Warner Brothers, with its emphasis on crime and social problem films, was one of the earliest and most successful studios to make noir films. When Joan Crawford left MGM and came to Warners, this was her initial outing as star (Bette Davis famously turned down the part before her) and it was an enormous success.
The film seems to function in two worlds, the melodramatic daytime world of Mildred’s successful restaurant chain that is filmed in low contrast ‘high-key’ lighting, and the noir nighttime world of Mildred’s outside life with daughter Veda (Ann Blyth) and her chiseling second husband, Monte Beragon (Zachary Scott) that is filmed in the shadowy, high contrast, chiaroscuro lighting style typical of film noir.
When hard working Mildred (Crawford) divorces her first husband Bert Pierce (Bruce Bennett), she is determined to make a success of herself for her daughter Veda, who seems to want all the best things in life. The restaurant that Mildred starts is a money maker and, with the help of business manager Wally Fay (Jack Carson) Mildred opens a chain of eateries and can give Veda all she wants, until into their life comes Beragon, a formerly wealthy playboy who married Mildred.
Veda eventually despises the plebeian way her mother makes a living and seems to be in love with Monte, who – in the opening scene of the film – is shot to death at Mildred’s beachfront home. Like many film noir, the entire movie is told in flashback until, at the end, the killer is revealed.
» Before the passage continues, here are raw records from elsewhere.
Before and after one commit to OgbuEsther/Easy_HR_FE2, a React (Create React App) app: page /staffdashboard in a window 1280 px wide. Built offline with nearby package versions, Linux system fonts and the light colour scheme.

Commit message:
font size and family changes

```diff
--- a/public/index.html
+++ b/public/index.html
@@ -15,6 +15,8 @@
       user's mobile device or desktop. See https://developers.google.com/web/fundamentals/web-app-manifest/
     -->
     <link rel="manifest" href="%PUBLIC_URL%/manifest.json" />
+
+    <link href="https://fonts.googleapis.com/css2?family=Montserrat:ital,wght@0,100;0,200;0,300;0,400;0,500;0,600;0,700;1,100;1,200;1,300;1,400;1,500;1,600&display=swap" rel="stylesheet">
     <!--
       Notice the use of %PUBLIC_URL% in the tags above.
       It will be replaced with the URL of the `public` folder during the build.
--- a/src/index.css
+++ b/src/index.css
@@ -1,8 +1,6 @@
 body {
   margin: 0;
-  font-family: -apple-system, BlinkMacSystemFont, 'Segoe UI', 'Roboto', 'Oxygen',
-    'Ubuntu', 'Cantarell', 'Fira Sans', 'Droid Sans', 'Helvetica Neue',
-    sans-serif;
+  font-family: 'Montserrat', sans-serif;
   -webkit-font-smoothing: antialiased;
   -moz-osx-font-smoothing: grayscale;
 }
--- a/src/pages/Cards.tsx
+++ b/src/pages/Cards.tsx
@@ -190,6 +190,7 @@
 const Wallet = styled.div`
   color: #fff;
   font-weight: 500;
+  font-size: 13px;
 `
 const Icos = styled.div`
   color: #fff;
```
A tour de force performance by Crawford brought her a well deserved Academy Award (while Bette fumed) for best actress, and her career was resurrected for over a decade at Warner’s, where she made such later films such as Humoresque, and in 1954 she made the camp western Johnny Guitar that some view as the only western film noir.